__What is required__
Return, from the data that follows, each line that holds the word "README".

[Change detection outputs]
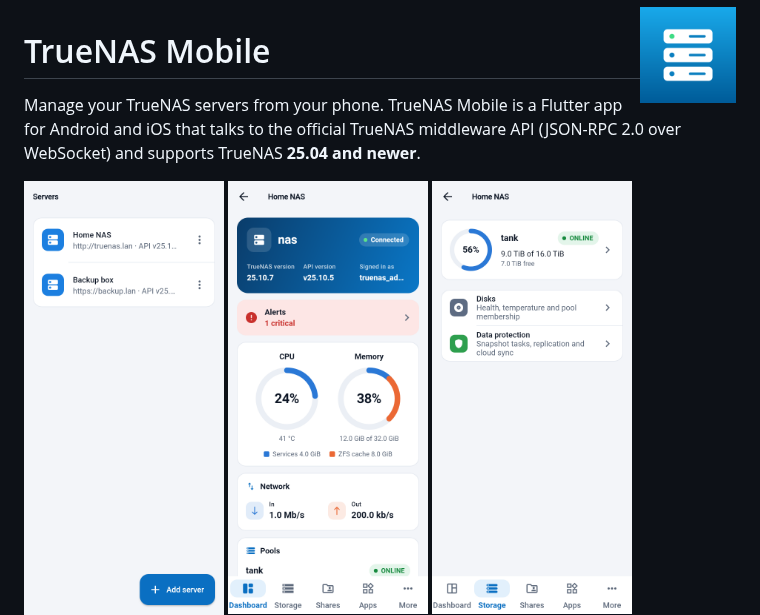
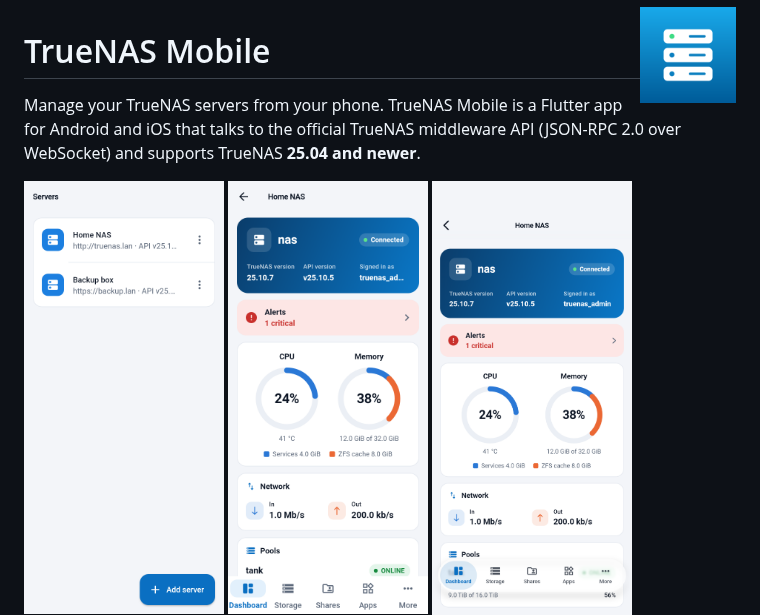
Before and after one commit to ADRIAN3003/truenas-mobile, a Markdown page: README.md, the part around the change. Rendered like a GitHub page; pictures changed too: docs/screenshots/dashboard_ios.png (added).

```diff
--- a/README.md
+++ b/README.md
@@ -9,6 +9,7 @@ for Android and iOS that talks to the official TrueNAS middleware API
 <p>
   <img src="docs/screenshots/servers.png" width="200" alt="Server list">
   <img src="docs/screenshots/dashboard.png" width="200" alt="Dashboard">
+  <img src="docs/screenshots/dashboard_ios.png" width="200" alt="Dashboard on iOS with the liquid glass tab bar">
   <img src="docs/screenshots/storage.png" width="200" alt="Storage">
   <img src="docs/screenshots/apps.png" width="200" alt="Apps, VMs and containers">
   <img src="docs/screenshots/more.png" width="200" alt="More, dark theme">
```
Also changed, not shown: 13 other files.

__Result for this exercise__
Before and after one commit to ADRIAN3003/truenas-mobile, a Markdown page: README.md, the part around the change. Rendered like a GitHub page; pictures changed too: docs/screenshots/dashboard_ios.png (added).
--- a/README.md
+++ b/README.md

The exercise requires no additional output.